Where insurance associations stand: Uber and Lyft drivers with the wrong insurance coverage are endangering both themselves and their passengers, industry groups say. In comments to the Buffalo City Council last week [PDF], Kristina Baldwin of the Property Casualty Insurers Association of America noted that personal auto insurance generally doesn’t cover taxi-style ride service and argued that drivers should have a more comprehensive form of insurance “that is primary and ideally applies on a 24/7 basis.” Baldwin described the current tiered system of insurance as “a source of confusion for drivers and passengers,” who are either mistaken about what their personal insurance policy covers or “are simply hoping for the best.” She added, “This confusion is likely to result in costly coverage disputes and delayed compensation to accident victims.”
A showdown in California: A bill in the California Legislature would restructure insurance requirements for transportation network companies. Assembly Bill 2293 would require drivers to carry $1 million worth of insurance coverage at all times. (A second measure, Assembly Bill 612, would require drivers to undergo drug and alcohol tests, background checks, and fingerprinting.) Uber and Lyft oppose the bills, but groups representing the insurance and taxi industries back them, saying the measures would limit risks and improve safety.

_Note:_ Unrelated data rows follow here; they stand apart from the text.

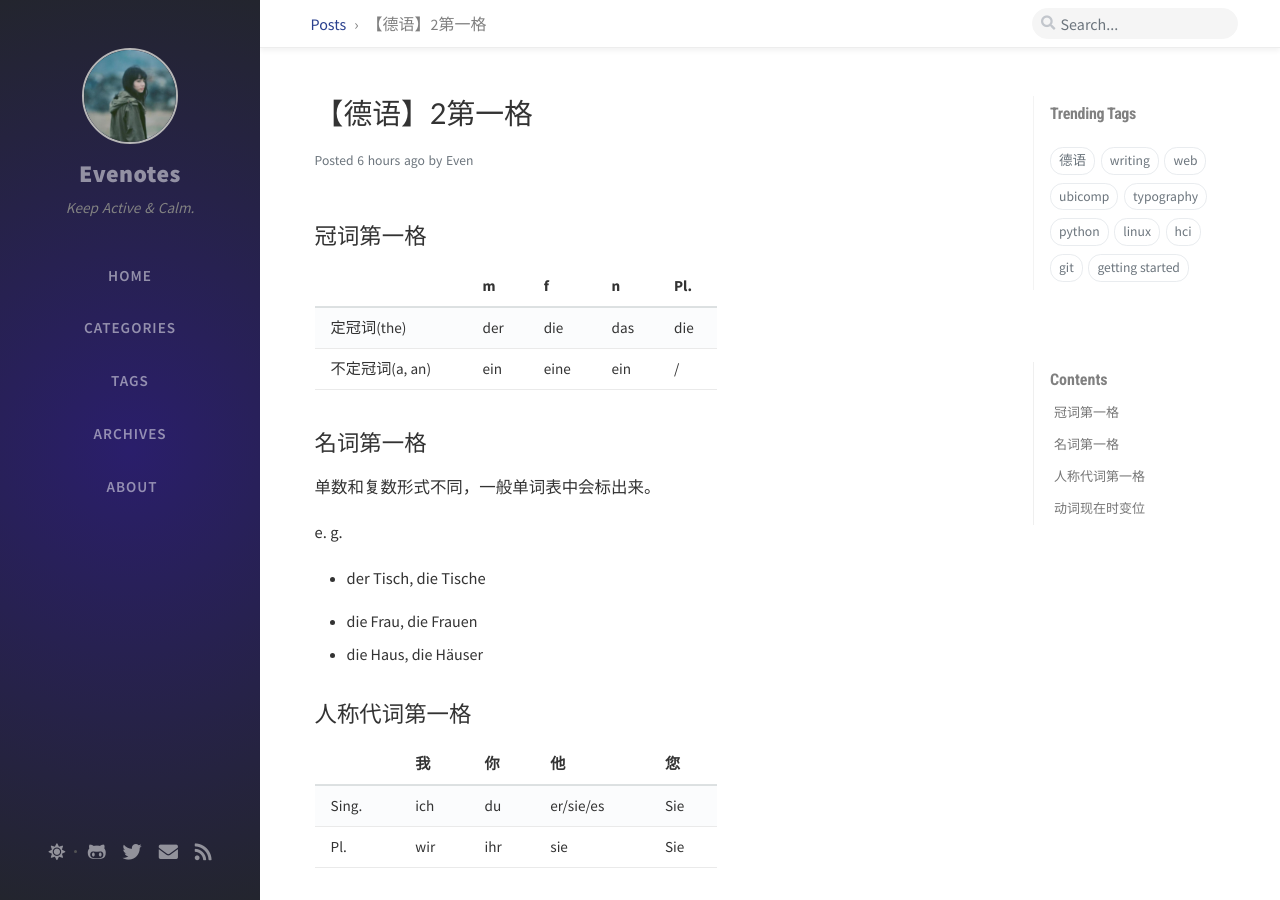
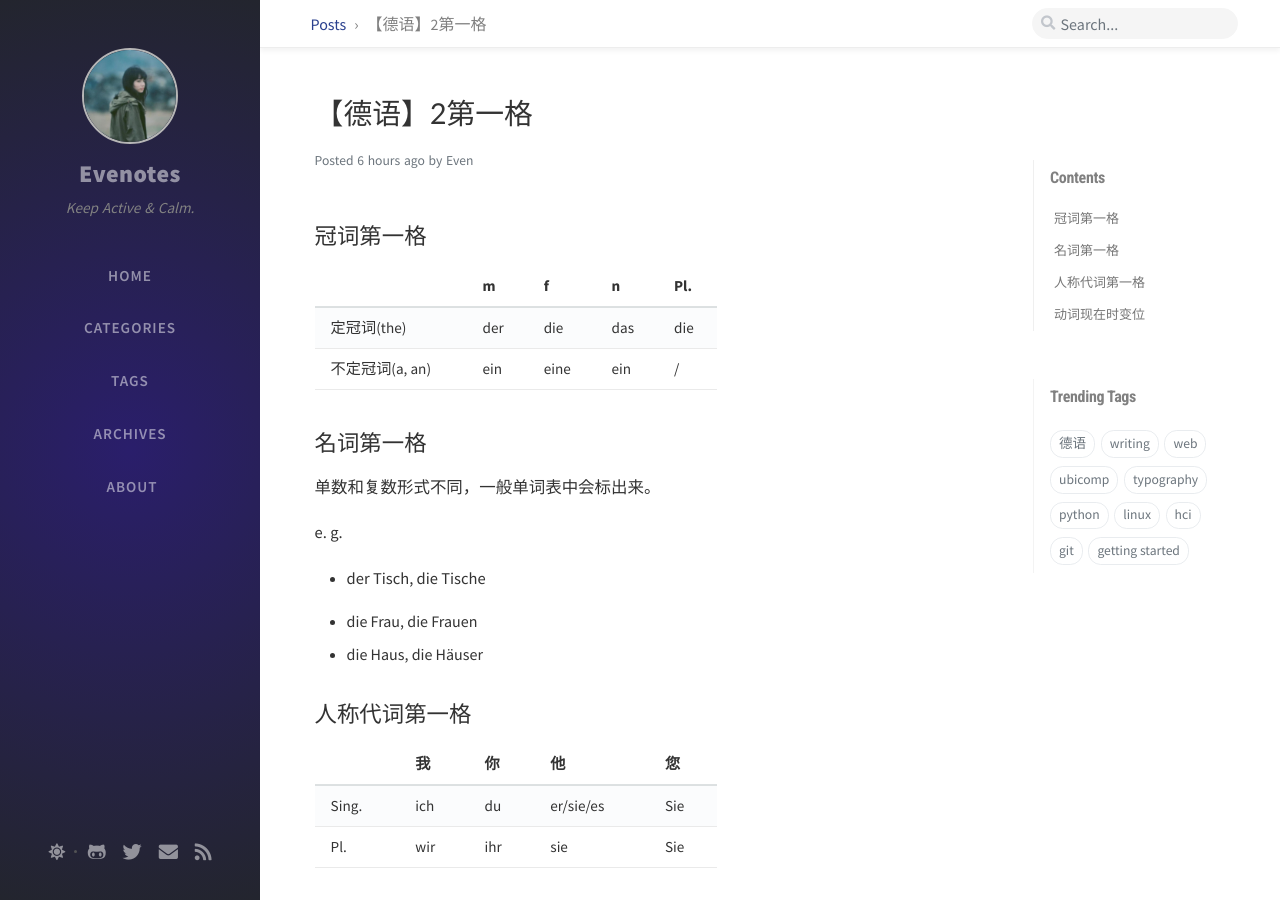
Before and after one commit to Evennaire/Evennaire.github.io, a Jekyll site: the page built from _posts/2020-09-16-德语2第一格.md, in a window 1280 px wide and 900 px high. Built offline with Jekyll 4.4.1, drawn with Linux system fonts in a browser that asks for light colours; nearby versions of some CDN libraries; comment, search, counter and statistics services are not loaded.

Commit message:
exchange positions of tags and toc

```diff
--- a/_includes/panel.html
+++ b/_includes/panel.html
@@ -40,6 +40,17 @@
 
   {% endif %} <!-- site.data.updates -->
 
+
+  {% if page.layout == 'post' and site.toc and page.toc %}
+  <div id="toc-wrapper" class="pl-0 pr-4 mb-5">
+    <h3 data-toc-skip class="pl-3 pt-2 mb-2">
+      {{- site.data.label.panel.toc -}}
+    </h3>
+    <nav id="toc" data-toggle="toc"></nav>
+  </div>
+  {% endif %}
+
+
   {% include trending-tags.html %}
 
   {% if trending_tags.size > 0 %}
@@ -58,13 +69,5 @@
   {% endif %}
   </div> <!-- .access -->
 
-  {% if page.layout == 'post' and site.toc and page.toc %}
-  <div id="toc-wrapper" class="pl-0 pr-4 mb-5">
-    <h3 data-toc-skip class="pl-3 pt-2 mb-2">
-      {{- site.data.label.panel.toc -}}
-    </h3>
-    <nav id="toc" data-toggle="toc"></nav>
-  </div>
-  {% endif %}
 
 </div> <!-- #panel-wrapper -->
```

In comments to Fast Company, Lyft spokeswoman Paige Thelen said the two bills had changed significantly from their initial versions and there is “no clear consensus” on the insurance issue.
Still, she emphasized that there was room for compromise. “We are continuing to work with legislators to ensure that consumers, drivers, and passengers have the ability to access safe rides from the Lyft community,” she said.
(photo by SPUR/Flickr)